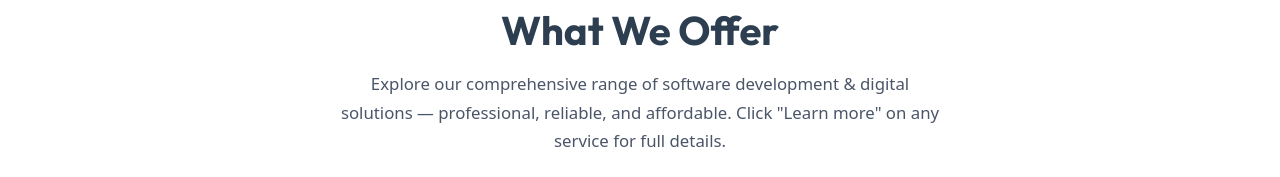
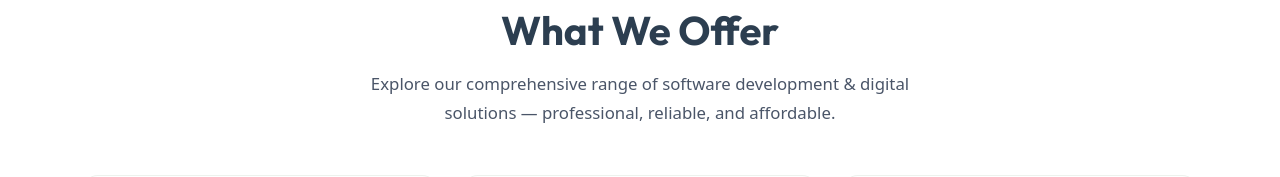
Before and after one commit to albi-smith/TBR-Groups, a React (Create React App) app: page / in a window 1280 px wide. Both pictures are taken after a click on the element 260 px from the left and 1379 px from the top of the page. Shown: the part 618-795 px from the top of the page. Built offline with nearby package versions, Linux system fonts and the light colour scheme.

Commit message:
some edits

```diff
--- a/src/pages/ServicePage.jsx
+++ b/src/pages/ServicePage.jsx
@@ -131,7 +131,7 @@ const ServicePage = () => {
             <div className="section-label d-inline-flex justify-content-center">Available Services</div>
             <h2 className="section-title">What We Offer</h2>
             <p className="section-subtitle mx-auto">
-              Explore our comprehensive range of {service.title.toLowerCase()} — professional, reliable, and affordable. Click "Learn more" on any service for full details.
+              Explore our comprehensive range of {service.title.toLowerCase()} — professional, reliable, and affordable.
             </p>
           </div>
 
```
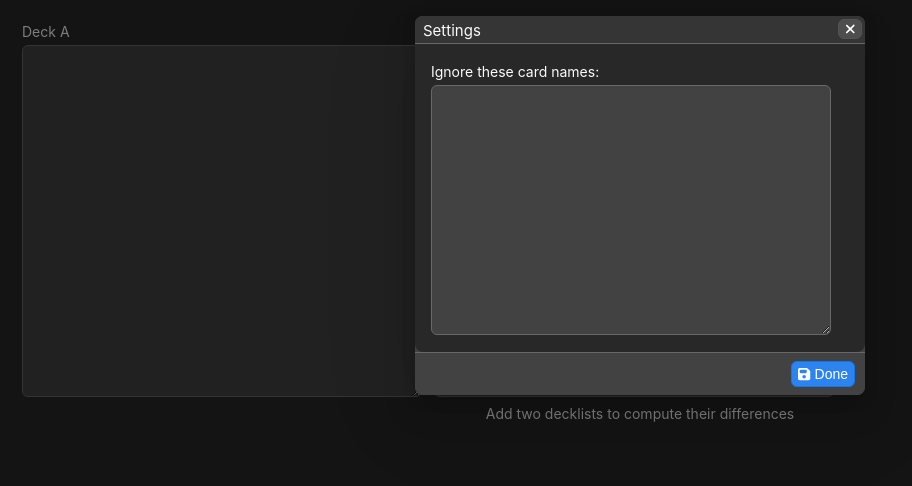
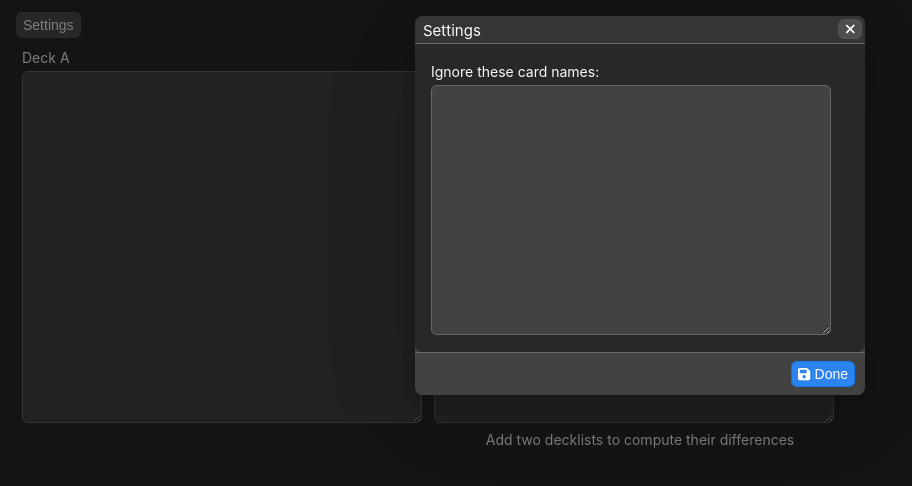
Before and after one commit to jeremy-strang/mtg-deck-diff, a React (Create React App) app: page / in a window 1280 px wide. Shown: the top 486 px of the page, without its empty margins (0-912 px from the left). Built offline with nearby package versions, Linux system fonts and the light colour scheme.

Commit message:
hooked up button to open/close settings window

```diff
--- a/src/App.tsx
+++ b/src/App.tsx
@@ -93,12 +93,24 @@ class App extends React.Component<IProps, IState> {
     }
   }
 
+  onOpenSettingsModal =() => {
+    this.setState({
+      isSettingsModalOpen: true,
+    })
+  }
+
+  onCloseSettingsModal = () => {
+    this.setState({
+      isSettingsModalOpen: false,
+    })
+  }
+
   render(): React.ReactNode {
     let resultWrap: React.ReactNode
     let settingsModal: React.ReactNode | null = null
 
     if (this.state.isSettingsModalOpen) {
-      settingsModal = <DiffSettingsModal></DiffSettingsModal>
+      settingsModal = <DiffSettingsModal onDone={this.onCloseSettingsModal}></DiffSettingsModal>
     }
 
     if (this.state.deckListStrA && this.state.deckListStrB) {
@@ -120,6 +132,9 @@ class App extends React.Component<IProps, IState> {
     }
     return (
       <div className="App">
+        <div className="ButtonWrap">
+          <button onClick={this.onOpenSettingsModal}>Settings</button>
+        </div>
         <div className='Width100Height50'>
           <div className='DeckListWrap'>
             <h4>Deck A</h4>
--- a/src/components/DiffSettingsModal.tsx
+++ b/src/components/DiffSettingsModal.tsx
@@ -4,6 +4,7 @@ import { faFloppyDisk, faXmark } from '@fortawesome/free-solid-svg-icons'
 import './DiffSettingsModal.scss'
 
 interface IProps {
+  onDone: Function
 }
 
 interface IState {
@@ -55,10 +56,6 @@ class DiffSettingsModal extends React.Component<IProps, IState> {
     })
   }
 
-  onDone = () => {
-
-  }
-
   render(): React.ReactNode {
     return (
       <div className="DiffSettingsModal modal-wrap">
@@ -68,7 +65,7 @@ class DiffSettingsModal extends React.Component<IProps, IState> {
               Settings
             </div>
             <div className="modal-btns">
-              <button onClick={this.onDone} className="modal-x"><FontAwesomeIcon icon={faXmark} /></button>
+              <button onClick={() => this.props.onDone()} className="modal-x"><FontAwesomeIcon icon={faXmark} /></button>
             </div>
           </div>
 
@@ -84,7 +81,7 @@ class DiffSettingsModal extends React.Component<IProps, IState> {
           </div>
 
           <div className="modal-btn-wrap">
-            <button onClick={this.onDone} v-show="previewMessages.length > 0" className="btn-primary">
+            <button onClick={() => this.props.onDone()} v-show="previewMessages.length > 0" className="btn-primary">
               <FontAwesomeIcon icon={faFloppyDisk} /> Done
             </button>
           </div>
--- a/src/index.scss
+++ b/src/index.scss
@@ -46,6 +46,12 @@ div.Width100Height50 {
   height: 50%;
 }
 
+div.ButtonWrap {
+  @extend .pnl;
+  display: block;
+  width: 100%;
+}
+
 div.DeckListWrap {
   position: relative;
   height: 100%;
```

**How to complete this task**
Read through the records above and copy the lines that contain "ReactNode".

**Response area**
   render(): React.ReactNode {
     let resultWrap: React.ReactNode
     let settingsModal: React.ReactNode | null = null
   render(): React.ReactNode {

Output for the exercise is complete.